### What you will do
The answer must be every line of the records in which the string "print" appears.

### Input
========================================================================

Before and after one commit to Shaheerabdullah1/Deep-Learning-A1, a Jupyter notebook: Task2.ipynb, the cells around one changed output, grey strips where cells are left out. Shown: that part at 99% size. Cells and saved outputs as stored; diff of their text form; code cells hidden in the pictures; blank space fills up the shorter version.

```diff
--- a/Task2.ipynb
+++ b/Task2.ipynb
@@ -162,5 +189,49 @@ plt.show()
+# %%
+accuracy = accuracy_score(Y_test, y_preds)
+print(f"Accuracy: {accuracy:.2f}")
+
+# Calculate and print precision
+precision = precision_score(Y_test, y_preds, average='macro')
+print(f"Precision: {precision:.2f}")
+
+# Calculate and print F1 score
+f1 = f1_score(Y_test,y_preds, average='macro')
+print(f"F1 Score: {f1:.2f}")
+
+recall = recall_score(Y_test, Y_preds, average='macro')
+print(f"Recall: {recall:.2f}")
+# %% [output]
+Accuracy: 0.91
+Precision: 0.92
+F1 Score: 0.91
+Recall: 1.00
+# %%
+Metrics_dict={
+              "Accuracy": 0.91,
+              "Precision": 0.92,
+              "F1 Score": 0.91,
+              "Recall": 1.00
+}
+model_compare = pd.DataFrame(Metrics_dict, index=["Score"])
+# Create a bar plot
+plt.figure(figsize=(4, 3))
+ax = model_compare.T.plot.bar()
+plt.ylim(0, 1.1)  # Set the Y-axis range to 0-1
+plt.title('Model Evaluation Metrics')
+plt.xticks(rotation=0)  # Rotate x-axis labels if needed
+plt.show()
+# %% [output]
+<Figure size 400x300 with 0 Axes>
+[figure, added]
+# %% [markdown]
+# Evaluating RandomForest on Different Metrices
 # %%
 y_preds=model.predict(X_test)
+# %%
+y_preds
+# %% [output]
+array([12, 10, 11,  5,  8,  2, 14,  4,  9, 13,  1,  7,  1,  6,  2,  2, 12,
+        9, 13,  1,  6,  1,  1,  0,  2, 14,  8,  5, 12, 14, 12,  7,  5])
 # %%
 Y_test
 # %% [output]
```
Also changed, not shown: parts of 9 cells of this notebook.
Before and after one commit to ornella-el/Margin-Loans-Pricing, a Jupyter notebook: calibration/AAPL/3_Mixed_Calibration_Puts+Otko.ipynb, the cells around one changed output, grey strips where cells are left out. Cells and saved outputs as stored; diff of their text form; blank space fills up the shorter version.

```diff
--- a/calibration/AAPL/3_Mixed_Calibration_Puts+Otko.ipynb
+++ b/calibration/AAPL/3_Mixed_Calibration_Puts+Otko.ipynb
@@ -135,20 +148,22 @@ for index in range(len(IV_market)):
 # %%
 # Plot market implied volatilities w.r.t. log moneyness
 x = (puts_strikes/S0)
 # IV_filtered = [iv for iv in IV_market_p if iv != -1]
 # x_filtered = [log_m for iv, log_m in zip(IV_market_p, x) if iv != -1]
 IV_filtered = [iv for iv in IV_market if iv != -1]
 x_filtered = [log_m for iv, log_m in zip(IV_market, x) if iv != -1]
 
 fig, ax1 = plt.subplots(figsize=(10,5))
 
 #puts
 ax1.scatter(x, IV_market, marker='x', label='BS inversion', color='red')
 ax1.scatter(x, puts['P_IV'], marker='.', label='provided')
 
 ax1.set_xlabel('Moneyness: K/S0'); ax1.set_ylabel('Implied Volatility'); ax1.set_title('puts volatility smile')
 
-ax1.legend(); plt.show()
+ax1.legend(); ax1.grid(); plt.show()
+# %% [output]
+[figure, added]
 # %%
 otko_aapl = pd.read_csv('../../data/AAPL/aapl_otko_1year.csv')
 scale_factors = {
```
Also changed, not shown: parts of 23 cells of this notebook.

========================================================================

### Exercise result
+print(f"Accuracy: {accuracy:.2f}")
+# Calculate and print precision
+print(f"Precision: {precision:.2f}")
+# Calculate and print F1 score
+print(f"F1 Score: {f1:.2f}")
+print(f"Recall: {recall:.2f}")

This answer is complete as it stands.